Wednesday, 26 March 2014
Back in September, as I explained in a previous post, I filed a Freedom of Information Act (FOIA) request with the UK government in an attempt to obtain a long-withheld report on British spies' complicity in torture and extraordinary rendition. The government repeatedly ignored my requests — refusing to even acknowledge them, as obligated under the law — but finally published the report in December. As I suspected it would, the so-called 'Detainee Inquiry' report shined a light on the dubious involvement of the UK's security services in brutal interrogation tactics and kidnapping methods carried out by US government operatives in the aftermath of the September 11 attacks. British agents, it found, were under no obligation to report breaches of the Geneva conventions and turned a "blind eye" to the torture of detainees held in foreign prisons. The report was put together by the Detainee Inquiry as a preliminary report and, unfortunately, it only scratched the surface. Headed by retired judge Sir Peter Gibson, the inquiry was originally supposed to dig deep into the allegations of complicity in the abuses.

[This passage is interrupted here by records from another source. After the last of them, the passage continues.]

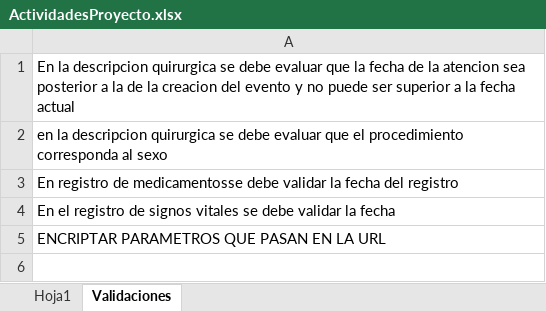
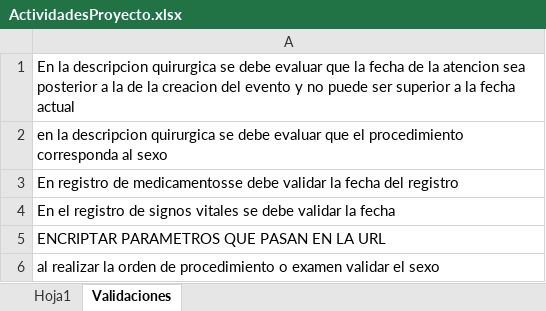
Before and after one commit to jsalcedoe/Plataformasalud, an Excel workbook: ActividadesProyecto.xlsx, sheet Validaciones, drawn as a sheet; values as stored, in another font and other column widths than the file's, no borders; the diff names each change by its address in the sheet, - before the commit and + after, or states it on an @@ line.

```diff
--- a/ActividadesProyecto.xlsx (sheet Validaciones)
+++ b/ActividadesProyecto.xlsx (sheet Validaciones)
+row 6: al realizar la orden de procedimiento o examen validar el sexo
```
Also changed, not shown: 23 other files.
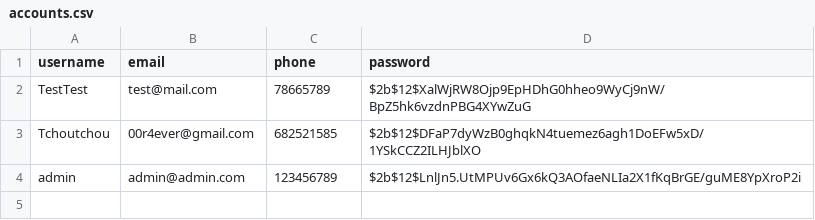
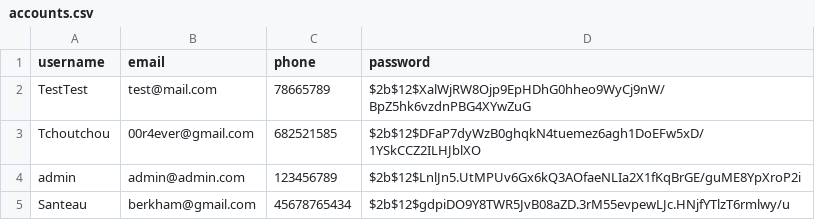
Before and after one commit to SanteauX/SOEN287_Webportfolio, a CSV file: data/accounts.csv, drawn as a sheet; the diff names each change by its address in the sheet, - before the commit and + after, or states it on an @@ line.

```diff
--- a/data/accounts.csv
+++ b/data/accounts.csv
+row 5: Santeau | berkham@gmail.com | 45678765434 | $2b$12$gdpiDO9Y8TWR5JvB08aZD.3rM55evpewLJc.HNjfYTlzT6rmlwy/u
```
Also changed, not shown: data/blog_posts.csv, data/connections.csv, 4 other files.
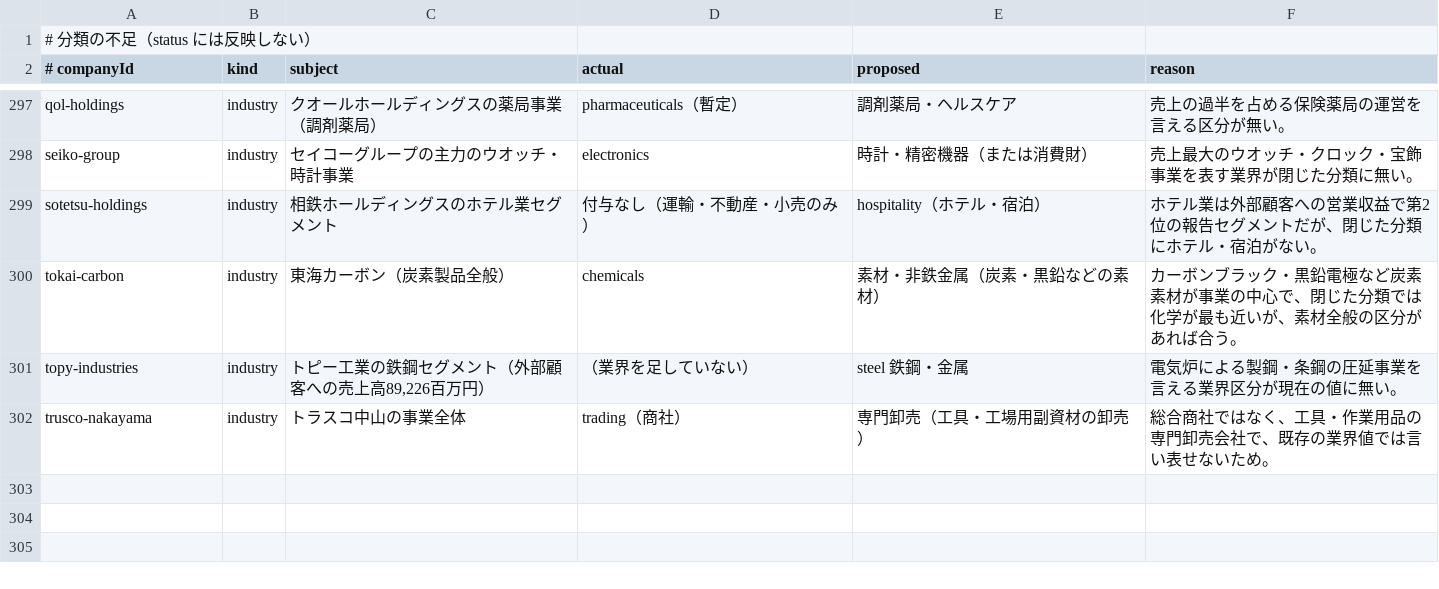
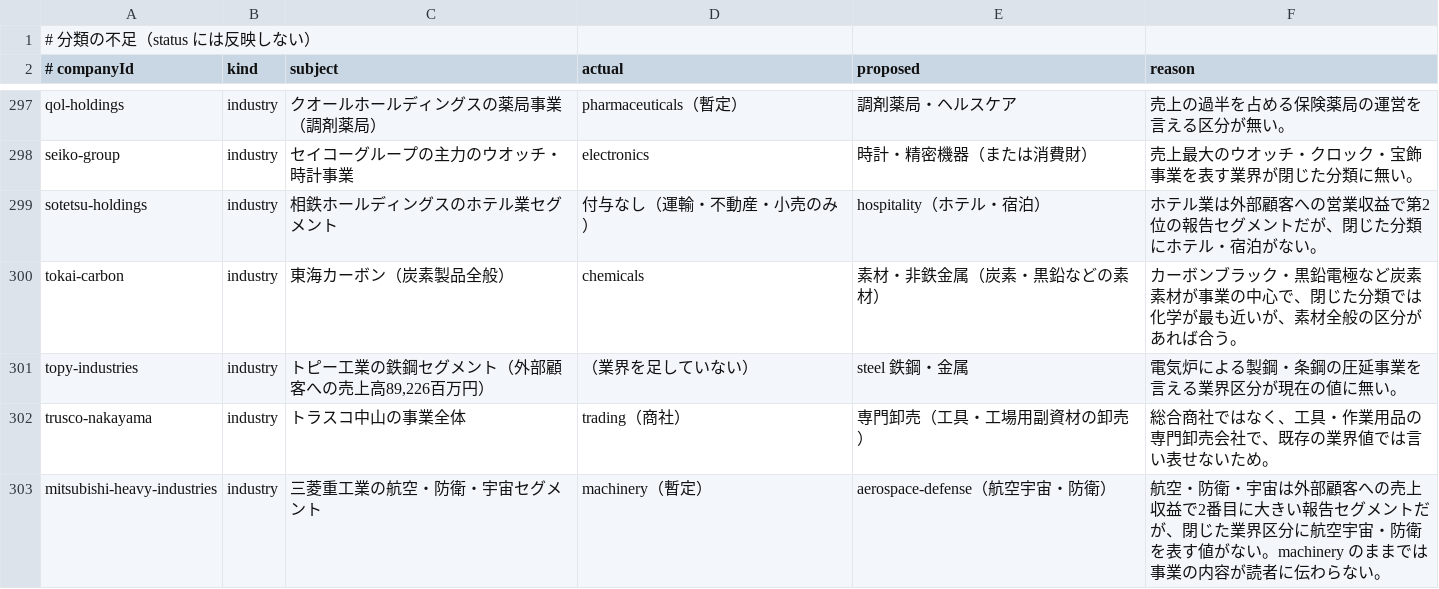
Before and after one commit to jkd8qfk9fq-maker/japan-company-encyclopedia, a TSV file: pipeline/taxonomy-gaps.tsv, drawn as a sheet; only a part is shown, gaps mark what is left out; the diff names each change by its address in the sheet, - before the commit and + after, or states it on an @@ line.

Commit message:
Publish 2026-11-08: 1 company entry

```diff
--- a/pipeline/taxonomy-gaps.tsv
+++ b/pipeline/taxonomy-gaps.tsv
+row 303: mitsubishi-heavy-industries | industry | 三菱重工業の航空・防衛・宇宙セグメント | machinery（暫定） | aerospace-defense（航空宇宙・防衛） | 航空・防衛・宇宙は外部顧客への売上収益で2番目に大きい報告セグメントだが、閉じた業界区分に航空宇宙・防衛を表す値がない。machinery のままでは事業の内容が読者に伝わらない。
```
Also changed, not shown: 3 other files.
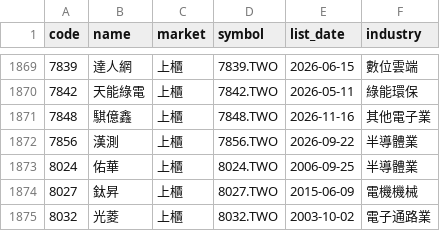
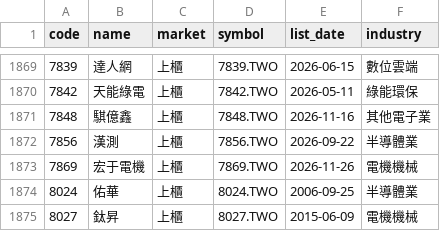
Before and after one commit to 0703tiger0703-afk/tw-momentum, a CSV file: screener/cache/tickers.csv, drawn as a sheet; only a part is shown, gaps mark what is left out; the shorter side is filled out with more unchanged rows.

```diff
--- a/screener/cache/tickers.csv
+++ b/screener/cache/tickers.csv
@@ -1872,2 +1872,3 @@
 7856,漢測,上櫃,7856.TWO,2026-09-22,半導體業
+7869,宏于電機,上櫃,7869.TWO,2026-11-26,電機機械
 8024,佑華,上櫃,8024.TWO,2006-09-25,半導體業
```
Also changed, not shown: 8 other files.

However, it was postponed in 2012 amid controversy because the government said that it clashed with ongoing police investigations into some of the same cases. Justice Secretary Ken Clarke promised that an independent judge-led inquiry would continue in time, but the government suddenly pulled a policy reversal in December and now says the issues will be dealt with (or should I say, swept under the rug) by the largely toothless parliamentary intelligence and security committee — a move that has been strongly criticised by human rights groups, lawyers, and two United Nations special rapporteurs. Aside from pointing to substance of the Gibson report, though, I wanted address something else here: that is, he dismal conduct of the government in ignoring my original request to obtain it. The Cabinet Office repeatedly failed to respond to my inquires for a period of about five months, even after the Information Commissioner's Office (ICO) got involved. (The ICO is the public body that enforces access to information legislation in the UK.) Under the terms of the FOIA law, the government should have responded to my initial request within 30 days. Instead, it chose not to respond at all — not even an acknowledgement; nothing. I've never experienced anything like that, and I have submitted quite a lot of FOIA requests in my time. It seemed that the Cabinet Office was clearly flouting its legal obligations, so I decided to submit a formal complaint with the ICO. Last month, the ICO issued a "decision notice" in my case (see below), finding in my favour that the government broke the law under section 10 of the Freedom of Information Act by ignoring my request. The ICO threatened to pursue contempt of court action against the government in the High Court if it did not contact me within a further 35 days. Unsurprisingly, earlier this month, about a day before the deadline was due to expire, the Cabinet Office finally responded — claiming "oversights" were the cause of the long delay while having the cheek to open its letter by referring to my "recent" FOIA request. The request was submitted half a year prior. warned about potential "enforcement action." Yet they continued to not respond to me. It was not until the government was formally threatened with contempt in the decision notice that it acted. And by then, the Detainee Inquiry report that I was originally seeking had been released publicly anyway. I have no idea whether the government deliberately ignored my request in a bid to delay releasing the report, so that it could release it later on its own terms. But frankly that does not seem like a far-fetched possibility, especially given that some public bodies, like London's Metropolitan Police, have admitted treating FOIA requests from journalists as "high risk" — even though all requests are supposed to be treated "applicant and motive blind." Either way, whether the failure to respond was calculated or just down to total incompetence, I have certainly not come away from this debacle with a sense that the government cares much about fulfilling its legal responsibilities in the realm of transparency. For that reason, there is a satisfaction in seeing the government get reprimanded by the ICO for its unlawful conduct in this case. But ultimately there is a kind of depressing futility about the finding. The decision notice will go against the government — damaging the Cabinet Office's FOIA credentials with the Information Commissioner, especially if other cases such as this continue to stack up. (The Cabinet could be placed on the ICO's "monitoring programme" if it keeps egregiously flouting its FOIA obligations.) However, that doesn't really count for much in practice. I would like to see the ICO given much stronger powers to enforce compliance with FOIA law — the power to dish out heavy fines for flagrant violations and inexplicably extreme delays in responding to people. Otherwise it seems highly likely that the government and other public bodies will continue to be content to ignore requests whenever it suits them to do so. UPDATE, 27 March 2014: As a commenter below has pointed out, it turns out that the Cabinet Office has in fact already been placed on the "monitoring programme" by the Information Commissioner's Office after "serious shortcomings" were identified in its responses to freedom of information requests. The ICO announced in January, while my complaint was still ongoing, that it would be examining the Cabinet's responses to requests received between 1 January and 31 March 2014. The ICO claims that "failure to show signs of improvement during this period may result in enforcement action."